2013 Range Rover 4.4 SDV8
But first a little history. Let’s imagine for a moment the date is 1970 and your career of choice is Country Gent. Naturally you need a four wheel drive vehicle in which to thrash around your vast expanse of land, but you also require something comfortable and refined to whisk the family to London for a discerning meeting.
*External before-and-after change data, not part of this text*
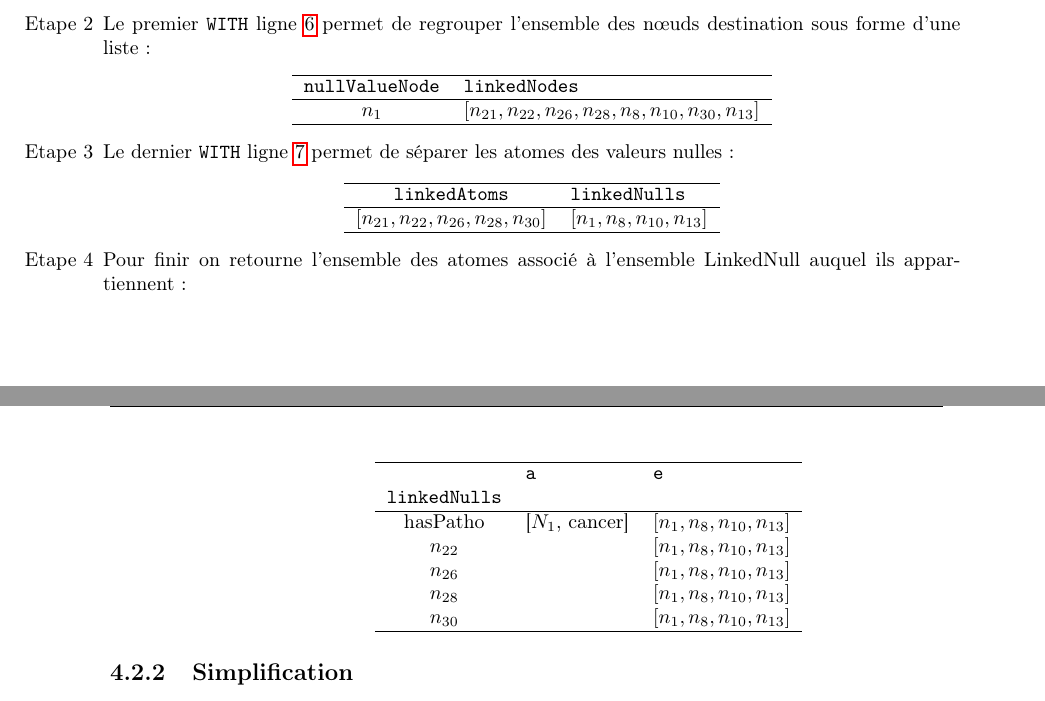
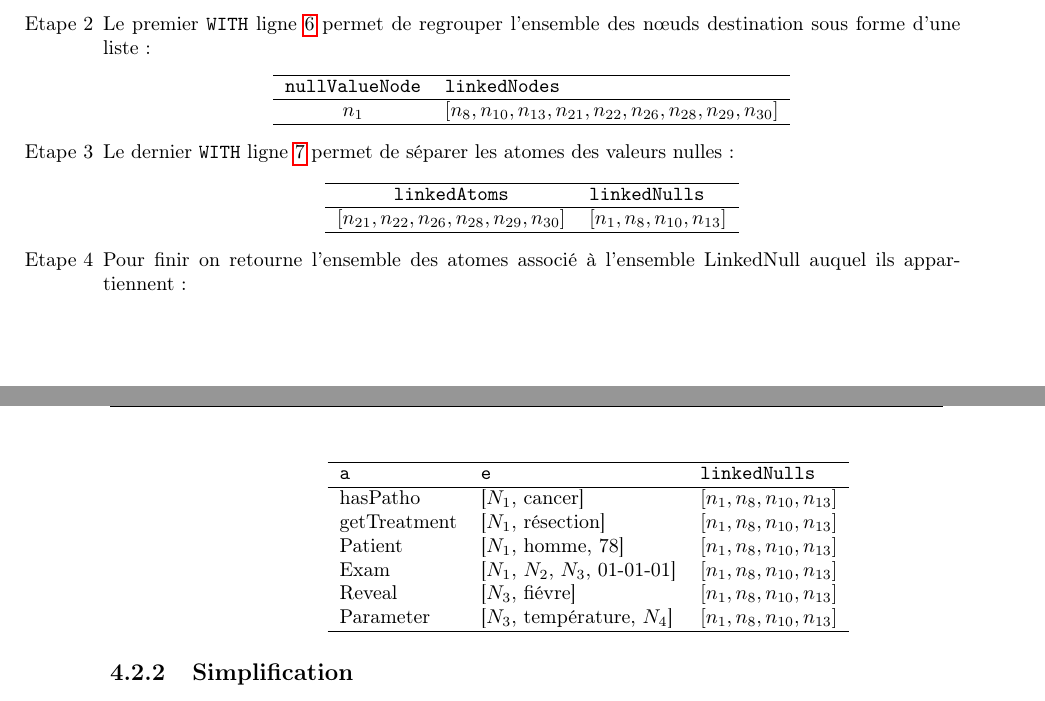
Before and after one commit to Neplex/phd-thesis, a LaTeX thesis (main.tex, which reads these/part_1/chapter_3/core.tex): two parts of pages 32 and 33 of 75, joined at a grey line, cut so that both start at the same text. Compiled offline with pdfLaTeX.

Commit message:
Update CORE linked nulls example

```diff
--- a/these/part_1/chapter_3/core.tex
+++ b/these/part_1/chapter_3/core.tex
@@ -85,9 +85,9 @@ UNWIND linkedAtoms AS a RETURN a.symbol as a, a.terms as e, linkedNulls
 		      \begin{center}
 			      \begin{tabular}{cl}
 				      \hline
-				\verb|nullValueNode| & \verb|linkedNodes| \\
+				      \verb|nullValueNode|    & \verb|linkedNodes|                                                        \\
 				      \hline
-				$n_{1}$ & $[n_{21}, n_{22}, n_{26}, n_{28}, n_{8}, n_{10}, n_{30}, n_{13}]$\\
+				      $n_{1}$                 & $[n_{8}, n_{10}, n_{13}, n_{21}, n_{22}, n_{26}, n_{28}, n_{29}, n_{30}]$ \\
 				      \hline
 			      \end{tabular}
 		      \end{center}
@@ -95,23 +95,24 @@ UNWIND linkedAtoms AS a RETURN a.symbol as a, a.terms as e, linkedNulls
 		      \begin{center}
 			      \begin{tabular}{cl}
 				      \hline
-				\verb|linkedAtoms| & \verb|linkedNulls| \\
+				      \verb|linkedAtoms|                                 & \verb|linkedNulls|               \\
 				      \hline
-				$[n_{21}, n_{22}, n_{26}, n_{28}, n_{30}]$ & $[n_{1}, n_{8}, n_{10}, n_{13}]$\\
+				      $[n_{21}, n_{22}, n_{26}, n_{28}, n_{29}, n_{30}]$ & $[n_{1}, n_{8}, n_{10}, n_{13}]$ \\
 				      \hline
 			      \end{tabular}
 		      \end{center}
 		\item Pour finir on retourne l'ensemble des atomes associé à l'ensemble \textsf{LinkedNull} auquel ils appartiennent :
 		      \begin{center}
-			\begin{tabular}{cll}
+			      \begin{tabular}{lll}
 				      \hline
-				& \verb|a| & \verb|e| & \verb|linkedNulls| \\
+				      \verb|a|                & \verb|e|                        & \verb|linkedNulls|               \\
 				      \hline
-				hasPatho & [$N_1$, cancer] & $[n_{1}, n_{8}, n_{10}, n_{13}]$\\
-				$n_{22}$ &  & $[n_{1}, n_{8}, n_{10}, n_{13}]$\\
-				$n_{26}$ &  & $[n_{1}, n_{8}, n_{10}, n_{13}]$\\
-				$n_{28}$ &  & $[n_{1}, n_{8}, n_{10}, n_{13}]$\\
-				$n_{30}$ &  & $[n_{1}, n_{8}, n_{10}, n_{13}]$\\
+				      hasPatho                & [$N_1$, cancer]                 & $[n_{1}, n_{8}, n_{10}, n_{13}]$ \\
+				      getTreatment            & [$N_1$, résection]              & $[n_{1}, n_{8}, n_{10}, n_{13}]$ \\
+				      Patient                 & [$N_1$, homme, 78]              & $[n_{1}, n_{8}, n_{10}, n_{13}]$ \\
+				      Exam                    & [$N_1$, $N_2$, $N_3$, 01-01-01] & $[n_{1}, n_{8}, n_{10}, n_{13}]$ \\
+				      Reveal                  & [$N_3$, fiévre]                 & $[n_{1}, n_{8}, n_{10}, n_{13}]$ \\
+				      Parameter               & [$N_3$, température, $N_4$]     & $[n_{1}, n_{8}, n_{10}, n_{13}]$ \\
 				      \hline
 			      \end{tabular}
 		      \end{center}
```
Also changed, not shown: these/part_1/chapter_3/graph_design.tex (+1 -1 lines), these/part_1/chapter_3/core.tex (22 more changed lines). Lines whose indentation alone changed are shown as unchanged.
Up until 1970, this meant you needed two cars – but then along came the original Range Rover and this meant that the Mercedes could now stay at home.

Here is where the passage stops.